Task: Only the lines with "Also" in the entries below belong in the answer; please copy them.

Revision tracking records:
[Start of section]

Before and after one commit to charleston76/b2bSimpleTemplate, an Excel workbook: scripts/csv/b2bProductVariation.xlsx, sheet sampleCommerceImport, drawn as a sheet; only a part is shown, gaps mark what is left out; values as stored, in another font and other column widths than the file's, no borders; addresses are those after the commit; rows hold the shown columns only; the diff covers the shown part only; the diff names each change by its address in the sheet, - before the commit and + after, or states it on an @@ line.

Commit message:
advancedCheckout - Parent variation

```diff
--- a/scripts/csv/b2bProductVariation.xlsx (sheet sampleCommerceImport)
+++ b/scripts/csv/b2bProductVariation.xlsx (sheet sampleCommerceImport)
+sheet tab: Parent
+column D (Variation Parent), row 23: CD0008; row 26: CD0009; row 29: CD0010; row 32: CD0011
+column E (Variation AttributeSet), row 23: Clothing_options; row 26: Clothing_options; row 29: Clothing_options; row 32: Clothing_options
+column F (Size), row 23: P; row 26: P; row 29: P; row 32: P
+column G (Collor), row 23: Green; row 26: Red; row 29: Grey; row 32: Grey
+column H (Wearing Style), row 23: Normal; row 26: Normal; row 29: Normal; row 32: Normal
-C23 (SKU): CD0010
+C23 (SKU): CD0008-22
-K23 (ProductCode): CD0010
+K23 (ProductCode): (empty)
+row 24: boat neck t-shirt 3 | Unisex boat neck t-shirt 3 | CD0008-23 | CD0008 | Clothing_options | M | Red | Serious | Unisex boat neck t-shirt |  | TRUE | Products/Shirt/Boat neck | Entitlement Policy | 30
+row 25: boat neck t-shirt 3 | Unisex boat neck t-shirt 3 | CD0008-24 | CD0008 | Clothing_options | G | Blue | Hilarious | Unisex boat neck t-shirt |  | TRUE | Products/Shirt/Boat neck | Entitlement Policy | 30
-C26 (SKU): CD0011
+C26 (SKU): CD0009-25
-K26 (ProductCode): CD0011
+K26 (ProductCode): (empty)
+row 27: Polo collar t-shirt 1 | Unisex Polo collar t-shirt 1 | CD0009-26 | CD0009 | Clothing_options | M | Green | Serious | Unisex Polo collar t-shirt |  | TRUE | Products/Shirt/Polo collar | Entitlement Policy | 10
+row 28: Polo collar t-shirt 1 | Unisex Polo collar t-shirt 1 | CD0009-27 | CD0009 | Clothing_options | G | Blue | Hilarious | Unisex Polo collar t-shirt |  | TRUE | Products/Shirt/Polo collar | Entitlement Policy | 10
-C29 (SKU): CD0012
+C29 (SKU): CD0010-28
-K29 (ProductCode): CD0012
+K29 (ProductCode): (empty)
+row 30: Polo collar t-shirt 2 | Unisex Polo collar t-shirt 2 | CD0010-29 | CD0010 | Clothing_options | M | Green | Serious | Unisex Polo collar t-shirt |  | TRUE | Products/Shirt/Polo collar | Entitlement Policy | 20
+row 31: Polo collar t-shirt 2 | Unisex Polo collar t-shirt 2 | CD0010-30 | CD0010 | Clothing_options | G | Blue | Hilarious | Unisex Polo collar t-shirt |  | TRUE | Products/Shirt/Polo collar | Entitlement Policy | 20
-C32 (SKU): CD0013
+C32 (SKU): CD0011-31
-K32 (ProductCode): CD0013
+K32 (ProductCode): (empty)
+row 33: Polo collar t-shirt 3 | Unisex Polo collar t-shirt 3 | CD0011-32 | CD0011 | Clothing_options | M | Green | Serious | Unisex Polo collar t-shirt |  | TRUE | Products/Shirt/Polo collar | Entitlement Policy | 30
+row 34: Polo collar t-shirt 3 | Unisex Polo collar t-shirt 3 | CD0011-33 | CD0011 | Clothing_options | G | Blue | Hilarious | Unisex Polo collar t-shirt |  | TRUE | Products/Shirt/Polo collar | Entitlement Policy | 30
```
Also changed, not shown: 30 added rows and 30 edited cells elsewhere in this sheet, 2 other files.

[End of section]
[Start of section]

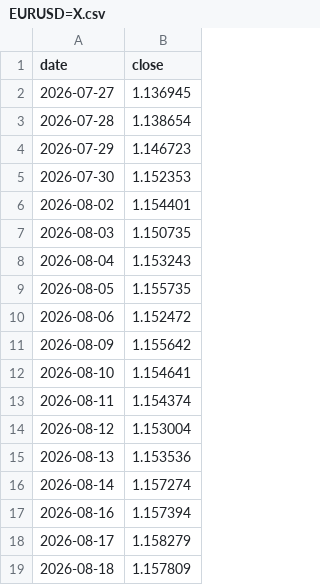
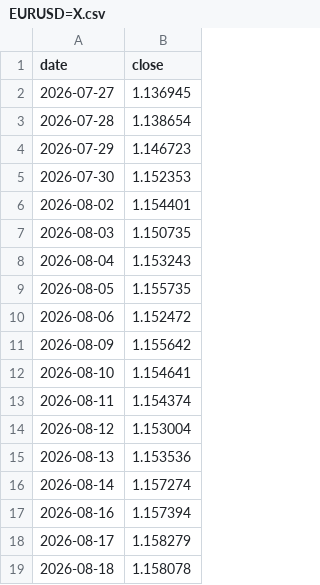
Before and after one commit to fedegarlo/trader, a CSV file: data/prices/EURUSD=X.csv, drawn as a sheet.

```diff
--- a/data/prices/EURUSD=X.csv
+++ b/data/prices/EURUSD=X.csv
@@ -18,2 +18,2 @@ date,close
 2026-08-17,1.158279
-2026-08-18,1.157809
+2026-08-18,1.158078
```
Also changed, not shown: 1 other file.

[End of section]
[Start of section]

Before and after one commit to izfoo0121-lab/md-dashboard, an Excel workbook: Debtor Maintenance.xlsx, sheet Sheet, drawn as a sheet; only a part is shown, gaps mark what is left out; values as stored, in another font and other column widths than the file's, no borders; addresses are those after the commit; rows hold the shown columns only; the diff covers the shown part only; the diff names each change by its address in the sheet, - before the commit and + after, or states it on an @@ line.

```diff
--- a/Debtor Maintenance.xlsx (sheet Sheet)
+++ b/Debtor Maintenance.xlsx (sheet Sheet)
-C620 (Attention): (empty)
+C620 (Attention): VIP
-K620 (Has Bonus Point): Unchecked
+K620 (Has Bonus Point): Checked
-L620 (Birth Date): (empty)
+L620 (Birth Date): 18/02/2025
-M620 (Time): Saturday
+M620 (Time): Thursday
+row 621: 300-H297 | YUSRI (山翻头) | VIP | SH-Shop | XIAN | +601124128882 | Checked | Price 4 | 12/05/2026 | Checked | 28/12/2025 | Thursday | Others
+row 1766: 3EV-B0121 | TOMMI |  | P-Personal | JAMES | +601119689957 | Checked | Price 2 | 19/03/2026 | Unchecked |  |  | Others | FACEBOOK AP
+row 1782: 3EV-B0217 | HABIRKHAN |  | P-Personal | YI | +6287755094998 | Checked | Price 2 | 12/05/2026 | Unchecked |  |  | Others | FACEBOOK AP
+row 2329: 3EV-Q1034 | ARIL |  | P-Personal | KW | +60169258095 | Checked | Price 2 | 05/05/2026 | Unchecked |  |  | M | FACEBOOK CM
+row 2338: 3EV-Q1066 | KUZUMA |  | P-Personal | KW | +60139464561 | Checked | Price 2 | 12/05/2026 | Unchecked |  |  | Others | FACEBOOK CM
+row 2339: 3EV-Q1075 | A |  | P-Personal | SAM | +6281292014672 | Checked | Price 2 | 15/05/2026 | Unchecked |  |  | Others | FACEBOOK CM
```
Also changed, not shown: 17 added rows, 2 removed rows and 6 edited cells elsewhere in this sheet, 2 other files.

[End of section]

Expected answer:
Also changed, not shown: 30 added rows and 30 edited cells elsewhere in this sheet, 2 other files.
Also changed, not shown: 1 other file.
Also changed, not shown: 17 added rows, 2 removed rows and 6 edited cells elsewhere in this sheet, 2 other files.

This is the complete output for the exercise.